If you’ve followed the drama about the production problems that, um, plagued World War Z since principle photography wrapped and the film’s editors cobbled together a rough cut, you know that this movie was slated to be released during Christmas*, but went back into production after Brad Pitt and other moneyed interests listened to Damon Lindelof’s critique of the rough cut. For those who don’t know, Lindelof was the show runner on LOST and the author/screenwriter of the utter train wreck that was Prometheus, so his record isn’t quite spotless. Anyway, Lindelof presented Pitt with two options: keep the narrative of the rough cut and release the film and see how it does, or rewrite the third act, dump a big zombie battle sequence in Russia, and focus on an arc that brings the film to a kind of conclusion. I say “kind of a conclusion” because Hollywood loves sequels…

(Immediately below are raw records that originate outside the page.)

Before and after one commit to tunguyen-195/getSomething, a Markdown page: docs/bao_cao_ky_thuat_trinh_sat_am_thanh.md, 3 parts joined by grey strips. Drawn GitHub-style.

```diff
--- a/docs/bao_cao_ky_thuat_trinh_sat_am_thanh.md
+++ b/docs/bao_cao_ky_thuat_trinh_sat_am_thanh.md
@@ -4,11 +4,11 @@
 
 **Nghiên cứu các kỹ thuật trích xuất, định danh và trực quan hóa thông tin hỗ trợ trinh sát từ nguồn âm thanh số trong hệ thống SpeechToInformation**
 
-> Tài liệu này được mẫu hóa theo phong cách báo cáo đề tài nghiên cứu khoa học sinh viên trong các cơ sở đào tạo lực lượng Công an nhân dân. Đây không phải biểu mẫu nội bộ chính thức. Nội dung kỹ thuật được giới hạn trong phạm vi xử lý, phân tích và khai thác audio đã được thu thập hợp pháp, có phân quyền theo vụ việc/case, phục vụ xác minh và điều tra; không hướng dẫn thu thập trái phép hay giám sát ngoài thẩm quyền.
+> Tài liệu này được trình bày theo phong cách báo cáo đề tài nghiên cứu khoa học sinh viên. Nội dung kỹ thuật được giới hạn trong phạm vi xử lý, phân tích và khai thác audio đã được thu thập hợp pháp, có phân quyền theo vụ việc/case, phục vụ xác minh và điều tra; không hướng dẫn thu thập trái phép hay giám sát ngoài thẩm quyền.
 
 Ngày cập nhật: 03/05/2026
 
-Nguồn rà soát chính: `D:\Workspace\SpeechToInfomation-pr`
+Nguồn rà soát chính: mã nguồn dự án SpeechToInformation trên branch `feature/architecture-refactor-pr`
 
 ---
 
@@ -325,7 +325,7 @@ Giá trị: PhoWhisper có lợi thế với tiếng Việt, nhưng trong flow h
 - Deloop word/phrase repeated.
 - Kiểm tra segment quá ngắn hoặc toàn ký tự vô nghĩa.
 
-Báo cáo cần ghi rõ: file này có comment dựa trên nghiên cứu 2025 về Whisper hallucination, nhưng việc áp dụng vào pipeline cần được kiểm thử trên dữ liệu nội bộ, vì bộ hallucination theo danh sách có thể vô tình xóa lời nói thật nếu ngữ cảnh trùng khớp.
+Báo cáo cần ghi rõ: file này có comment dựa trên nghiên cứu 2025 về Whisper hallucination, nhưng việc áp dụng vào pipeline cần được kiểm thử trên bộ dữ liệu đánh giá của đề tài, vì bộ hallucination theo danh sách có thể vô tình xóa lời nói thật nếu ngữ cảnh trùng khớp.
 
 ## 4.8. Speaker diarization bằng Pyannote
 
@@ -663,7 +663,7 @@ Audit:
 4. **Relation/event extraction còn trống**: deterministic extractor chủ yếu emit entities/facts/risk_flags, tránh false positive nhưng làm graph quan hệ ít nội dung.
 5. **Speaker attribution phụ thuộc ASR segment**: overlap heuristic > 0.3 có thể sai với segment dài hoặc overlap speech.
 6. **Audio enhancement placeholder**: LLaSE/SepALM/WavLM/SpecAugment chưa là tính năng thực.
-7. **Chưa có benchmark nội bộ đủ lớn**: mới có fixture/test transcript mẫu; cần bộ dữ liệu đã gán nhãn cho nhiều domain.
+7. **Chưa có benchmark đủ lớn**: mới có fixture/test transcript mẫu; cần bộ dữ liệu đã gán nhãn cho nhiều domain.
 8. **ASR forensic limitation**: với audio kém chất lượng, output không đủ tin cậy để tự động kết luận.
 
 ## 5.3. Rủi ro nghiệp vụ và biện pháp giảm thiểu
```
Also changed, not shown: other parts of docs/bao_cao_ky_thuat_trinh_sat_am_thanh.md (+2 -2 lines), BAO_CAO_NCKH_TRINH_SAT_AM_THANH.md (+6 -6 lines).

Well, Pitt and Co. went with option two — and that’s what was released on Friday.
In a way, the back story on the making of this film would probably make for a better movie/documentary than what ended up on the screen. That’s not to say that the World War Z isn’t tense, thrilling, and a good way to kill a couple of hours during the weekend. It’s just in the age of The Walking Dead, the audience who is up for a zombie story have already bought into that universe and know that while zombies are a great “Big Bad,” they are one-dimensional creatures who just want to eat your flesh. The more interesting story is how humans react from being predators to prey in a world where the comforts of civilization are wiped out.
So, what does World War Z do to make the movie less like The Walking Dead and more original? Fold the themes of 28 Days Later and Contagion into their own. The former film had really fast-moving zombie-types, and the latter film shows how fast a virus can decimate humans and their civilizations. Though, to be fair, 28 Days Later was also about a fast-moving virus that turned people into zombies, but Contagion had a more satisfying story on how viruses are contained. But enough on the particulars, what about World War Z‘s narrative?
Well, Marc Forster did a good job of telling a story of a former U.N. worker (one who has a lot of experience in volatile situations) who is happy at home caring for his kids. His wife, it seems, is the bread-winner of the family –and that’s okay with him. As Pitt’s character (Gerry Lane) put it, he likes his new job now and it content making pancakes for the kids, driving them to school, and generally living the life of a house husband.
And the zombie apocalypse happens.
Lane and his family were close, but nothing brings a family closer than zombies trying to bite you. In the first few minutes of the film, we get to see the panic of the denizens in Philadelphia where an outbreak of zombies happens really fast. There are some wonderfully choreographed scenes of chaos, and Marc Forster wisely chose to refrain from showing the zombies in close up well into the action sequence where zombies are biting people left and right — which turns them into zombies in a matter of seconds. It was truly nail-biting to watch that sequence and the one that followed in an apartment complex where Lane and his family make their escape onto a military helicopter and to an aircraft carrier where the last remnants of what we call civilization have retreated. Because Gerry was a former U.N. worker, his talents in getting in and out of dynamic situations is needed by the military if they are to find a way to control this outbreak and eventually battle the zombies. So, through an act of blackmail, Lane agrees to help and is off to South Korea, Israel and then Corsica to find clues that will help to save what’s left of humanity. He sets off with a military team and a scientist who tells him about how “Mother Nature is a serial killer who wants to be found.” Essentially, the scientist tell Lane that the way to control this outbreak is to find the chink in the armor of the virus — which they can only find if they look for the “breadcrumbs” Mother Nature leaves behind. Those breadcrumbs are the key to finding a way to turn the tide, and the rest of the movie is Lane’s attempt to piece together some of the clues he finds in his travels among the zombie-infested planet to save humankind.
There’s nothing terribly original in World War Z. Rather, whatever story Matthew Michael Carnahan originally envisioned was changed to make the film appeal more to the masses — who don’t want complex explanations about why zombies are compelled to bite humans and turn them into zombies. I read the book by Max Brooks, so I know that the source material wasn’t easy to adapt to the screen, and given the cost of the film (reportedly over $200 million), the producers had to play it safe to recoup their investment and make some dough. No one wants a film to fail, but the compromises one has to make when a film’s budget gets bloated like it did in World War Z must be quite a lot. Whatever the behind the scenes politics of making of this film were, it’s clear that the forces of standard boilerplate action film prevailed over the forces of more original thought. So if you do see World War Z, you won’t be disappointed by the experience, but you won’t be all that impressed, either.
*Huh? Wha? Do the marketing people at movie companies not know a summer-themed film when they see it in development?